Bear with me for a brief mini-lecture. Fragile X syndrome is an outcome of gene malfunction. It involves a mutation of the FMR1 gene on the X chromosome. Matt Ridley eloquently describes the process as a "stuttering repetition" of the protein CGG. In the normal case, individuals have roughly 6 to 54 CGG repeat sequences; carriers have 55 to 200 repeats, but themselves are unaffected. A full mutation involves over 200 repeats, with up to 1,000 repeats possible; at this point the production of the FMR1 protein is turned off completely. The lack of the FMRP protein (made by the FMR1 gene) is what causes the disorder known as fragile X.

The inheritance pattern of FXS is complicated, but well enough understood. Most individuals have a stable pattern of the FMR1 gene and pass that on. The unstable version is referred to as a permutation; males with this will pass it on to all of their daughters but to none of their sons (because sons inherit their X chromosome material from their mothers). Each child born to a woman with a permutation has a 50% chance of receiving it. In addition, the longer the repetition sequence of CGG, the longer it is likely to grow when copied for the next generation.

What are the consequences of having fragile X? There are a variety of physical and behavioral features (or "phenotypes") seen in males with fragile X; these are usually seen in a smaller percentage of females, and to a lesser degree.

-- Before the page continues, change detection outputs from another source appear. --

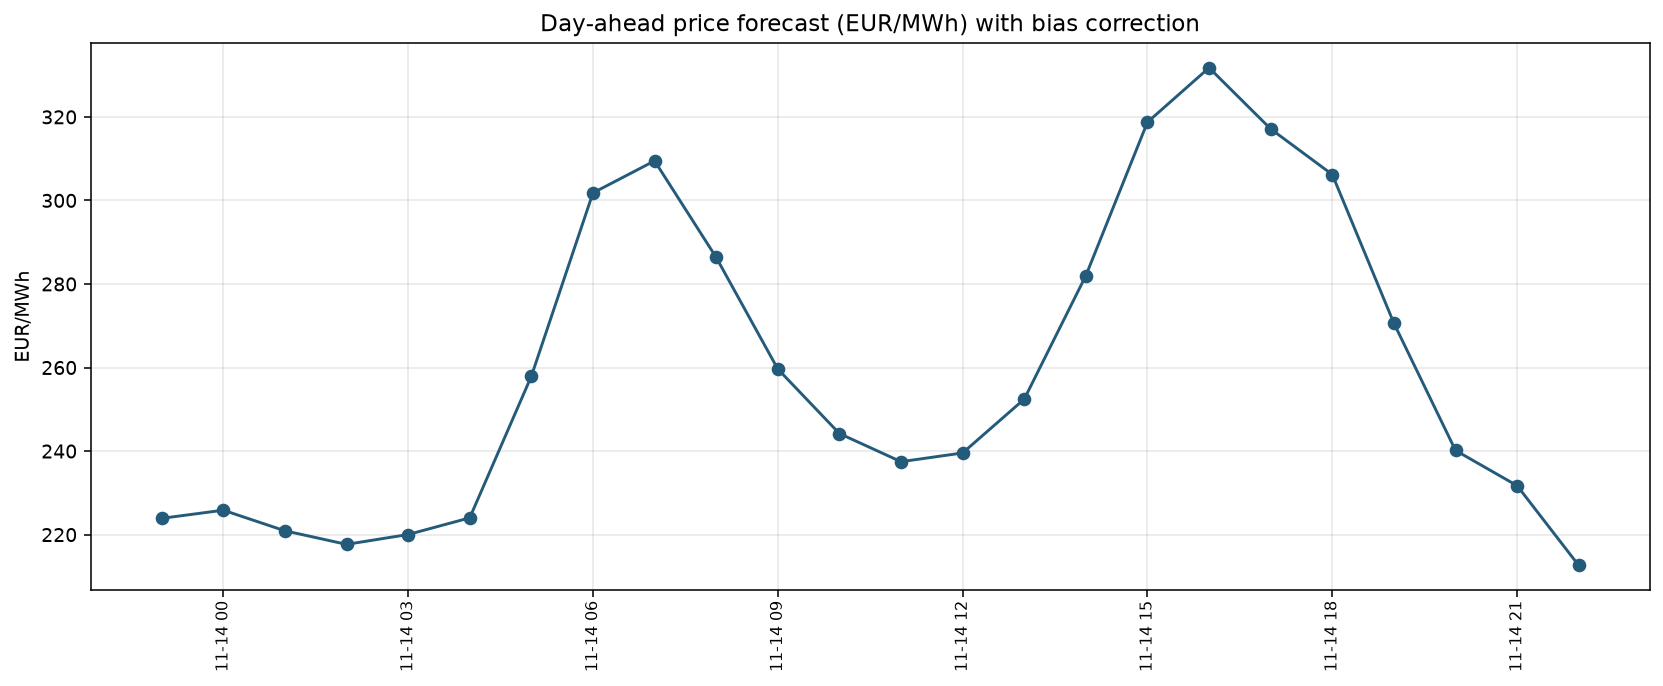
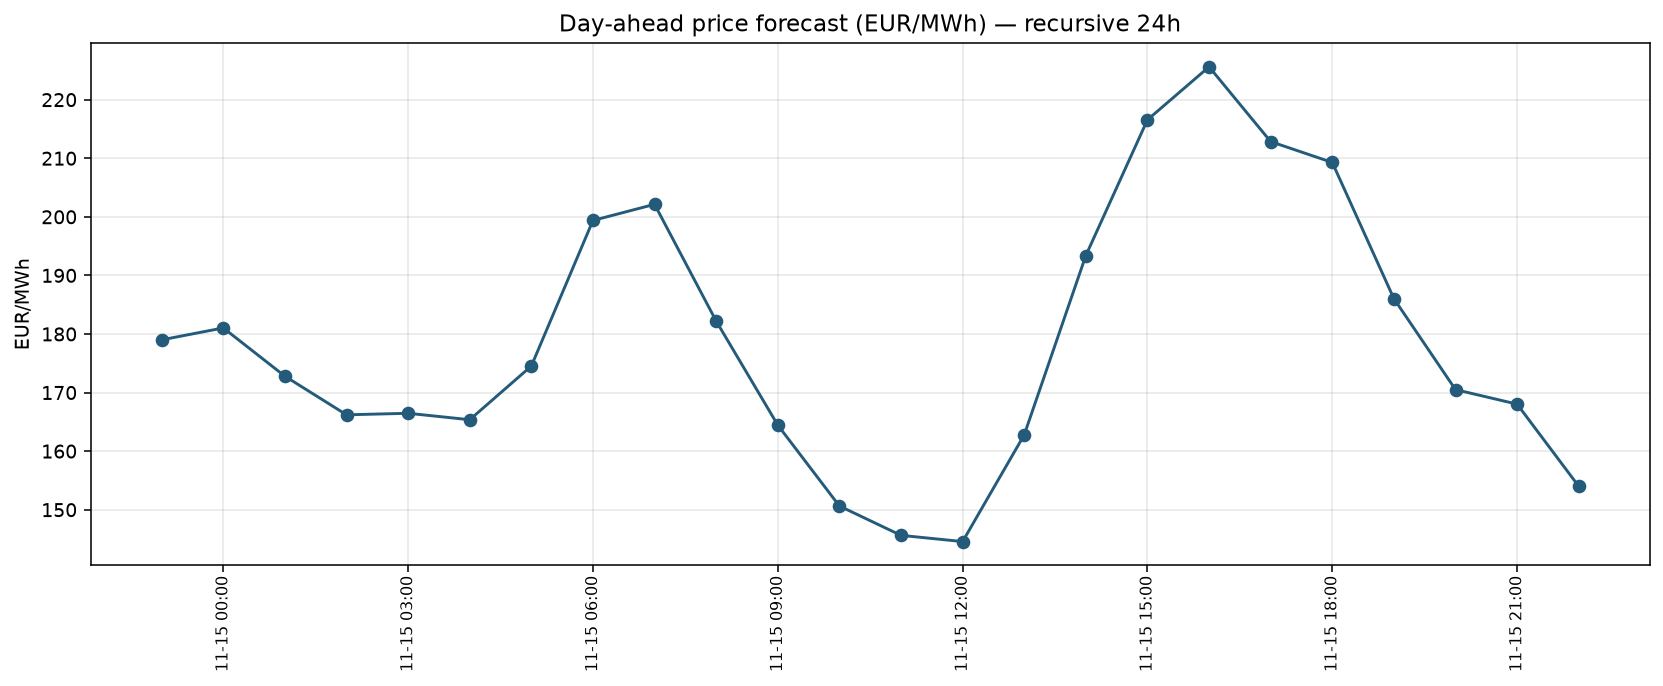
chore: daily forecast update

diff --git a/scripts/run_daily_forecast.py b/scripts/run_daily_forecast.py
@@ -8,6 +8,7 @@ from pathlib import Path
 import matplotlib
 matplotlib.use("Agg")
 import matplotlib.pyplot as plt
+import matplotlib.dates as mdates
 import numpy as np
 import pandas as pd
 
@@ -15,9 +16,8 @@ ROOT = Path(__file__).resolve().parents[1]
 sys.path.insert(0, str(ROOT / "src"))
 sys.path.insert(0, str(ROOT / "scripts"))
 
-from electricity_forecast.features import make_features
-from electricity_forecast.train import fit_ensemble, predict_ensemble
 from bias_correction import collect_errors, hourly_bias, apply_bias_correction
+from forecast_horizon import recursive_forecast
 
 RAW = ROOT / "data" / "raw"
 OUT_DIR = ROOT / "outputs" / "forecasts"
@@ -45,6 +45,18 @@ def update_data() -> None:
     script = ROOT / "scripts" / "update_data.py"
     print("Running update_data.py ...")
     subprocess.run([sys.executable, str(script)], check=False)
+
+
+def print_data_ranges() -> None:
+    print("\n--- DATA RANGES AFTER UPDATE ---")
+    for label, path in [("price", PRICE), ("smard", SMARD), ("weather", WEATHER)]:
+        if not path.exists():
+            print(label, "MISSING")
+            continue
+        d = pd.read_csv(path, usecols=["timestamp_utc"])
+        t = pd.to_datetime(d["timestamp_utc"], utc=True)
+        print(f"{label}: rows={len(d):,}  {t.min()} -> {t.max()}")
+    print("--- END DATA RANGES ---\n")
 
 
 def load_frame() -> pd.DataFrame:
@@ -82,46 +94,23 @@ def load_frame() -> pd.DataFrame:
         weather = pd.DataFrame(columns=["avg_wind", "avg_temp", "avg_rad"])
 
     df = price.join(sm, how="left").join(weather, how="left")
-    df = df.ffill(limit=6)
+    df = df.ffill(limit=48)
     return df.dropna(subset=["price_eur_mwh"])
-
-
-def make_forecast(df: pd.DataFrame, now: pd.Timestamp) -> pd.DataFrame:
-    X, y = make_features(df, external_shift=24)
-    if len(X) < 500:
-        raise RuntimeError("Not enough rows after features")
-    models = fit_ensemble(X, y, hgb_weight=0.65)
-    last = y.index.max()
-    future = pd.date_range(last + pd.Timedelta(hours=1), periods=24, freq="h", tz="UTC")
-    recent = X.iloc[-24 * 14 :]
-    pred_recent = predict_ensemble(models, recent)
-    rows = []
-    for ts in future:
-        mask = recent.index.hour == ts.hour
-        yhat = float(np.mean(pred_recent[mask])) if mask.any() else float(pred_recent[-1])
-        rows.append(
-            {
-                "timestamp_utc": ts,
-                "yhat_eur_mwh": round(yhat, 2),
-                "run_time_utc": now,
-                "basis_last_data_utc": last,
-            }
-        )
-    return pd.DataFrame(rows)
 
 
 def plot_forecast(forecast: pd.DataFrame, path: Path) -> None:
     fig, ax = plt.subplots(figsize=(12, 5))
     ax.plot(
-        forecast["timestamp_utc"],
+        pd.to_datetime(forecast["timestamp_utc"], utc=True),
         forecast["yhat_eur_mwh"],
         marker="o",
         lw=1.5,
         color="#245B7A",
     )
-    ax.set_title("Day-ahead price forecast (EUR/MWh) with bias correction")
+    ax.set_title("Day-ahead price forecast (EUR/MWh) — recursive 24h")
     ax.set_ylabel("EUR/MWh")
     ax.grid(True, alpha=0.3)
+    ax.xaxis.set_major_formatter(mdates.DateFormatter("%m-%d %H:%M"))
     rotate_x_labels(ax)
     fig.tight_layout()
     fig.savefig(path, dpi=140, bbox_inches="tight")
@@ -133,7 +122,10 @@ def score_past(price_csv: Path) -> pd.DataFrame:
     p["ts"] = pd.to_datetime(p["timestamp_utc"], utc=True)
     price = p.set_index("ts")["price_eur_mwh"].astype(float)
     rows = []
-    last_detail = last_mae = last_name = None
+    best_detail = None
+    best_mae = 1e9
+    best_name = None
+
     for fpath in sorted(OUT_DIR.glob("forecast_*.csv")):
         fc = pd.read_csv(fpath)
         if "yhat_eur_mwh" not in fc.columns:
@@ -141,7 +133,7 @@ def score_past(price_csv: Path) -> pd.DataFrame:
         fc["timestamp_utc"] = pd.to_datetime(fc["timestamp_utc"], utc=True)
         fc = fc.set_index("timestamp_utc")
         common = fc.index.intersection(price.index)
-        if len(common) == 0:
+        if len(common) < 1:
             continue
         y = price.loc[common]
         pred = fc.loc[common, "yhat_eur_mwh"]
@@ -155,22 +147,21 @@ def score_past(price_csv: Path) -> pd.DataFrame:
                 "rmse": round(rmse, 2),
             }
         )
-        detail = pd.DataFrame({"actual": y, "forecast": pred}).sort_index()
-        last_detail, last_mae, last_name = detail, mae, fpath.name
+        # plot only reasonable full-ish days (skip broken MAE explosions for README chart)
+        if len(common) >= 12 and mae < 80 and mae < best_mae:
+            best_mae = mae
+            best_name = fpath.name
+            best_detail = pd.DataFrame({"actual": y, "forecast": pred}).sort_index()
 
-    if last_detail is not None:
+    if best_detail is not None:
         fig, ax = plt.subplots(figsize=(12, 5))
-        ax.plot(last_detail.index, last_detail["actual"], label="Actual", color="#17324D")
-        ax.plot(
-            last_detail.index,
-            last_detail["forecast"],
-            label="Forecast",
-            color="#C45C26",
-        )
-        ax.set_title(f"Forecast vs actual - {last_name} (MAE={last_mae:.1f})")
+        ax.plot(best_detail.index, best_detail["actual"], label="Actual", color="#17324D")
+        ax.plot(best_detail.index, best_detail["forecast"], label="Forecast", color="#C45C26")
+        ax.set_title(f"Forecast vs actual - {best_name} (MAE={best_mae:.1f})")
         ax.set_ylabel("EUR/MWh")
         ax.legend(frameon=False)
         ax.grid(True, alpha=0.3)
+        ax.xaxis.set_major_formatter(mdates.DateFormatter("%m-%d %H:%M"))
         rotate_x_labels(ax)
         fig.tight_layout()
         fig.savefig(FIG_DIR / "latest_vs_actual.png", dpi=140, bbox_inches="tight")
@@ -197,7 +188,7 @@ def score_table_md(score: pd.DataFrame) -> str:
         "| Forecast file | Hours scored | MAE | RMSE |",
         "|---------------|--------------|-----|------|",
     ]
-    for _, r in score.iterrows():
+    for _, r in score.sort_values("forecast_file").iterrows():
         lines.append(
             f"| `{r['forecast_file']}` | {r['n_hours_scored']} | {r['mae']:.2f} | {r['rmse']:.2f} |"
         )
@@ -215,7 +206,7 @@ def update_readme(forecast: pd.DataFrame, score: pd.DataFrame, now: pd.Timestamp
 **Generated (UTC):** {now.strftime('%Y-%m-%d %H:%M')}  
 **Based on data up to (UTC):** {basis.strftime('%Y-%m-%d %H:%M')}  
 **Forecast horizon (UTC):** {f0.strftime('%Y-%m-%d %H:%M')} to {f1.strftime('%Y-%m-%d %H:%M')}  
-**Protocol:** Conservative (external_shift = 24) + hourly bias correction
+**Protocol:** Conservative (external_shift = 24) + recursive 24h + hourly bias correction
 
 ### Forecast chart
 
@@ -247,23 +238,14 @@ def main() -> None:
     now = pd.Timestamp.now(tz="UTC")
     print("START daily forecast", now)
     update_data()
-    print("\n--- DATA RANGES AFTER UPDATE ---")
-    for label, path in [
-        ("price", PRICE),
-        ("smard", SMARD),
-        ("weather", WEATHER),
-    ]:
-        if not path.exists():
-            print(label, "MISSING")
-            continue
-        d = pd.read_csv(path, usecols=["timestamp_utc"])
-        t = pd.to_datetime(d["timestamp_utc"], utc=True)
-        print(f"{label}: rows={len(d):,}  {t.min()} -> {t.max()}")
-    print("--- END DATA RANGES ---\n")
+    print_data_ranges()
+
     df = load_frame()
     print(f"Joined rows={len(df)} last={df.index.max()}")
 
-    forecast = make_forecast(df, now)
+    forecast = recursive_forecast(df, now, horizon=24, external_shift=24)
+    print("Horizon:", forecast["timestamp_utc"].min(), "->", forecast["timestamp_utc"].max())
+    print("Basis:", forecast["basis_last_data_utc"].iloc[0])
 
     price_s = df["price_eur_mwh"]
     errors = collect_errors(price_s)

diff --git a/README.md b/README.md
@@ -195,10 +195,10 @@ Licence: MIT (code). Underlying market data remain subject to their original lic
 
 ## Live daily forecast
 
-**Generated (UTC):** 2026-11-12 22:44  
-**Based on data up to (UTC):** 2026-11-13 22:00  
-**Forecast horizon (UTC):** 2026-11-13 23:00 to 2026-11-14 22:00  
-**Protocol:** Conservative (external_shift = 24) + hourly bias correction
+**Generated (UTC):** 2026-11-14 00:48  
+**Based on data up to (UTC):** 2026-11-14 22:00  
+**Forecast horizon (UTC):** 2026-11-14 23:00 to 2026-11-15 22:00  
+**Protocol:** Conservative (external_shift = 24) + recursive 24h + hourly bias correction
 
 ### Forecast chart
 
@@ -208,30 +208,30 @@ Licence: MIT (code). Underlying market data remain subject to their original lic
 
 | Hour (UTC) | Forecast (EUR/MWh) | Bias |
 |------------|--------------------|------|
-| 2026-11-13 23:00 | 223.90 | -1.43 |
-| 2026-11-14 00:00 | 225.85 | -7.86 |
-| 2026-11-14 01:00 | 220.92 | -5.59 |
-| 2026-11-14 02:00 | 217.67 | -4.20 |
-| 2026-11-14 03:00 | 220.03 | -4.55 |
-| 2026-11-14 04:00 | 224.02 | 3.08 |
-| 2026-11-14 05:00 | 257.91 | 3.44 |
-| 2026-11-14 06:00 | 301.80 | -5.92 |
-| 2026-11-14 07:00 | 309.47 | -10.54 |
-| 2026-11-14 08:00 | 286.37 | -8.20 |
-| 2026-11-14 09:00 | 259.65 | -6.08 |
-| 2026-11-14 10:00 | 244.20 | -4.44 |
-| 2026-11-14 11:00 | 237.46 | -2.07 |
-| 2026-11-14 12:00 | 239.55 | -1.31 |
-| 2026-11-14 13:00 | 252.43 | -1.44 |
-| 2026-11-14 14:00 | 281.99 | -3.91 |
-| 2026-11-14 15:00 | 318.73 | -5.88 |
-| 2026-11-14 16:00 | 331.76 | 0.11 |
-| 2026-11-14 17:00 | 317.12 | 7.61 |
-| 2026-11-14 18:00 | 306.20 | 7.10 |
-| 2026-11-14 19:00 | 270.62 | 10.11 |
-| 2026-11-14 20:00 | 240.16 | 13.69 |
-| 2026-11-14 21:00 | 231.72 | 5.84 |
-| 2026-11-14 22:00 | 212.63 | 6.86 |
+| 2026-11-14 23:00 | 179.00 | -6.23 |
+| 2026-11-15 00:00 | 181.03 | -10.83 |
+| 2026-11-15 01:00 | 172.79 | -8.49 |
+| 2026-11-15 02:00 | 166.20 | -7.68 |
+| 2026-11-15 03:00 | 166.46 | -7.63 |
+| 2026-11-15 04:00 | 165.36 | -0.83 |
+| 2026-11-15 05:00 | 174.53 | -1.28 |
+| 2026-11-15 06:00 | 199.38 | -10.64 |
+| 2026-11-15 07:00 | 202.13 | -13.00 |
+| 2026-11-15 08:00 | 182.20 | -7.54 |
+| 2026-11-15 09:00 | 164.44 | -5.16 |
+| 2026-11-15 10:00 | 150.63 | -2.65 |
+| 2026-11-15 11:00 | 145.62 | -0.39 |
+| 2026-11-15 12:00 | 144.56 | -0.09 |
+| 2026-11-15 13:00 | 162.78 | -2.39 |
+| 2026-11-15 14:00 | 193.39 | -4.69 |
+| 2026-11-15 15:00 | 216.56 | -7.74 |
+| 2026-11-15 16:00 | 225.61 | -3.73 |
+| 2026-11-15 17:00 | 212.84 | 2.27 |
+| 2026-11-15 18:00 | 209.28 | 2.73 |
+| 2026-11-15 19:00 | 186.03 | 6.96 |
+| 2026-11-15 20:00 | 170.50 | 7.78 |
+| 2026-11-15 21:00 | 168.02 | 1.01 |
+| 2026-11-15 22:00 | 154.00 | 0.36 |
 
 ### Previous forecasts vs realized prices
 
@@ -247,6 +247,7 @@ Licence: MIT (code). Underlying market data remain subject to their original lic
 | `forecast_2026-11-08.csv` | 24 | 82.04 | 103.07 |
 | `forecast_2026-11-10.csv` | 24 | 100.49 | 106.82 |
 | `forecast_2026-11-11.csv` | 24 | 119.75 | 124.82 |
+| `forecast_2026-11-12.csv` | 24 | 31.60 | 35.28 |
 
 ![Forecast vs actual](outputs/figures/latest_vs_actual.png)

Only about a third of females will have significant intellectual disability, because they have two X chromosomes with genetic material so one can compensate for a nonfunctioning gene on the other X.

Fragile X syndrome can result in intellectual impairment ranging from subtle learning disability to severe mental retardation, or even autistic-like behavior. A variety of maladaptive behaviors have been ascribed to individuals with full mutation fragile X. They include the following (though all of these would rarely be seen in one individual): gaze avoidance, attention deficits, hyperactivity, shyness, social isolation, social anxiety, perseveration, hyperarousal, tactile defensiveness, self-injury, stereotyped behavior, low self-esteem, depressive features or oddities in thinking and affect. …

Search by... Author
Show... All Results Primary Sources Peer-reviewed

Oops!

An unknown error has occurred. Please click the button below to reload the page. If the problem persists, please try again in a little while.